Does reversing hive bodies in the spring prevent swarming?

By Dennis Brown, Lone Star Farms,, Author of “Beekeeping: A Personal Journey” and “Beekeeping: Questions and Answers”

I’m often asked if it does any good to reverse your hive bodies in the spring? That’s a suggested way to prevent swarming.

Most all of the information on that subject would lead you to believe that all you have to do is reverse the hive bodies and that, in itself, will prevent swarming. However, I will present a method that I believe makes more sense. I’ve been using it for years with good results.

First, the method commonly used and has been used for over a hundred years. It is a common practice for the beekeeper, during the first hive inspection of the year, to reverse the top and bottom boxes. The theory is that coming out of winter, the majority of the bees are located in the upper box. Bees tend to migrate to the upper box (for heat) to form their winter cluster.

The queen will begin to lay a few eggs in the middle of the winter months and by the time spring arrives, the hive population has increased such that the upper box is overpopulated. The queen is typically still in the upper box with the brood and most of the adult bees will also be in that upper box taking care of the queen and brood.
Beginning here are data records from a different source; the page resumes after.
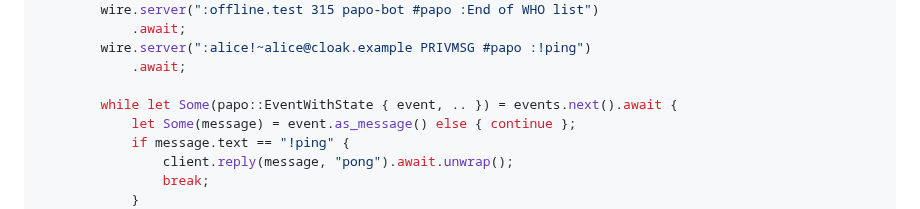
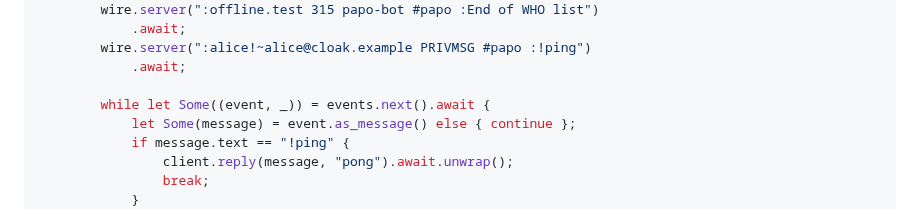
Before and after one commit to luizribeiro/papo, a Markdown page: crates/papo-testing/README.md, the part around the change. GitHub-like rendering.

Commit message:
docs: show tuple event stream items
Document tuple destructuring in the testing guide and migration notes, and amend the existing changelog entry for the event-state pairing.

```diff
--- a/crates/papo-testing/README.md
+++ b/crates/papo-testing/README.md
@@ -55,7 +55,7 @@ fn main() {
         wire.server(":alice!~alice@cloak.example PRIVMSG #papo :!ping")
             .await;
 
-        while let Some(papo::EventWithState { event, .. }) = events.next().await {
+        while let Some((event, _)) = events.next().await {
             let Some(message) = event.as_message() else { continue };
             if message.text == "!ping" {
                 client.reply(message, "pong").await.unwrap();
```
Also changed, not shown: CHANGELOG.md (+6 -5 lines).
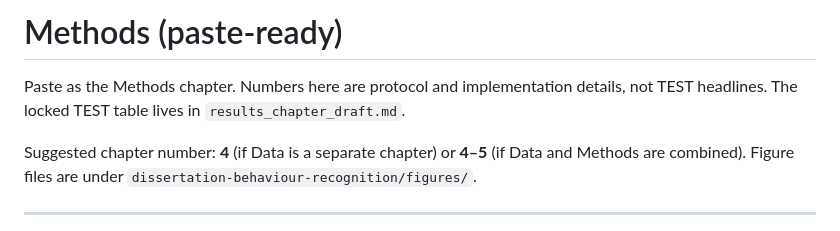
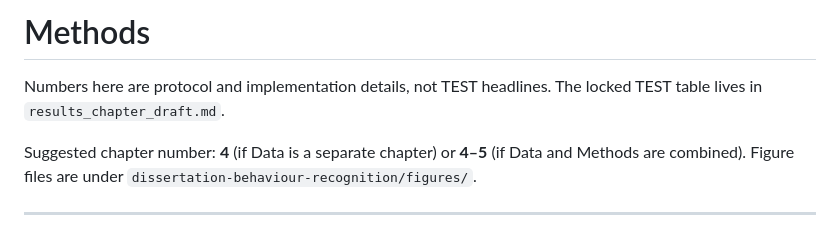
Before and after one commit to thelivingdead/multimodalbackchannelprediction, a Markdown page: dissertation-behaviour-recognition/reports/methods_chapter_draft.md, the part around the change. Rendered like a GitHub page.

Commit message:
Update methods_chapter_draft.md
Removed redundant text and adjusted chapter title.

```diff
--- a/dissertation-behaviour-recognition/reports/methods_chapter_draft.md
+++ b/dissertation-behaviour-recognition/reports/methods_chapter_draft.md
@@ -1,6 +1,5 @@
-# Methods (paste-ready)
-
-Paste as the Methods chapter. Numbers here are protocol and implementation details, not TEST headlines. The locked TEST table lives in `results_chapter_draft.md`.
+# Methods
+Numbers here are protocol and implementation details, not TEST headlines. The locked TEST table lives in `results_chapter_draft.md`.
 
 Suggested chapter number: **4** (if Data is a separate chapter) or **4–5** (if Data and Methods are combined). Figure files are under `dissertation-behaviour-recognition/figures/`.
 
```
Next is the common theory, which goes like this: to alleviate the hive congestion, all the beekeeper has to do is swap the top and bottom boxes. The queen will begin to move up into the now empty top box and half of the adult bees will follow her. That will divide the hive population between the two boxes which will reduce the number of bees in each box. It all sounds reasonable, right?

In my opinion, there is so much good information that it makes the solution “seem” right. In reality, I think that when you just reverse the two boxes, the box with all the congestion is no better off. The congestion has not been improved. The beekeeper is hoping (by just swapping boxes) that the queen will move up into the now less-congested box before the hive begins swarm preparations. This solution is too risky.

My solution.

Remove the top box and set it aside for now. (This is where most of the bees and congestion can be found.) Remove the four middle frames from the bottom box and set them aside. Take the four middle frames from the top box (these frames will contain most of the brood and bees) and place them in the bottom box. Take the remaining frames in the top box with brood (if there is any) and move them together. Keep brood frames together for warmth. Now, take the empty frames from the bottom box and fill in the empty spaces in the top box. Place the top box back on top and put the hive top back on.

Now you have four frames with bees and brood located in the middle of the bottom box and four empty drawn frames available to the queen in the top box. The bees and brood will now be divided between the top and bottom box. The queen will have plenty of room to lay her eggs. (It doesn’t matter if she is in the top or bottom box because she will still have plenty of room for laying.) You will have divided the current hive congestion which should also “minimize” the swarming instinct.

Hive congestion should be dealt with immediately and just by reversing the two brood boxes, that doesn’t help in the short term. The one box is still congested. Don’t wait for the bees to handle congestion. They may decide to handle it by swarming.

Be careful not to perform this management technique too early because the cold temperature could kill some brood if there are not enough bees to cover the brood area during a cold spell.


10 thoughts on “Does reversing hive bodies in the spring prevent swarming?

  1. Eric Grandon

    Exactly. Good job

  2. Robert Young

    I think if you keep the bees plenty of room they will stay in the hive. Last year I had three hives and only one swarmed. Your way sounds good. It gives them a new place to be laying. Keep plenty of room in the supers also. Most of the time if the bees have plenty of room they will stay. I have had a few hives since 1973.

  3. Francine

    When is the best time to do this manipulation? I am in Central Alabama and right now we are averaging temps in late 30’s and low 40’s at night and low to mid 50’s during the day…want to avoid chill brood but don’t want to wait too long either…

    1. Kelley Beekeeping

      Hello Francine, We apologize for the delay. It is recommended to wait until your night time temperatures are consecutively above 40 degrees.

  4. Leigh

    I saw the bees bring pollen. Were on earth did that come from. It’s still in the twenties at night and only randomly warm during the day. I also was pretty sure I saw drones. Isn’t early for the drones to be out and about?

  5. Alice Bryant

    I have a question concerning this topic. Will adding a super give the bees enough room to stop them from swarming?

  6. Dennis Brown

    Hello Alice, Not usually. The best way is to divide the brood up between the top and bottom box as explained. Make sure that both boxes have drawn comb. If you discover queen cells already present, it may be too late and you should acquire a new queen and make a split if you want to salvage your original queen. I hope this helps. Dennis Brown

  7. Matthew Kroger

    Well this theoretically will work but there are more variables you are not accounting for. Like where are the foragers locating the pollen to make bee bread out of? Or where are the honey reserves in location to the moving of frames. Based on my experience its usually best to simply switch the top and bottom boxes. AKA cycling.

  8. becky

    This sounds very logical. I’m going to give it a try!

  9. Patrick

    what do you do when you make your first inspection, and intend to rotate, and BOTH boxes are Stuffed? Thank you..patrick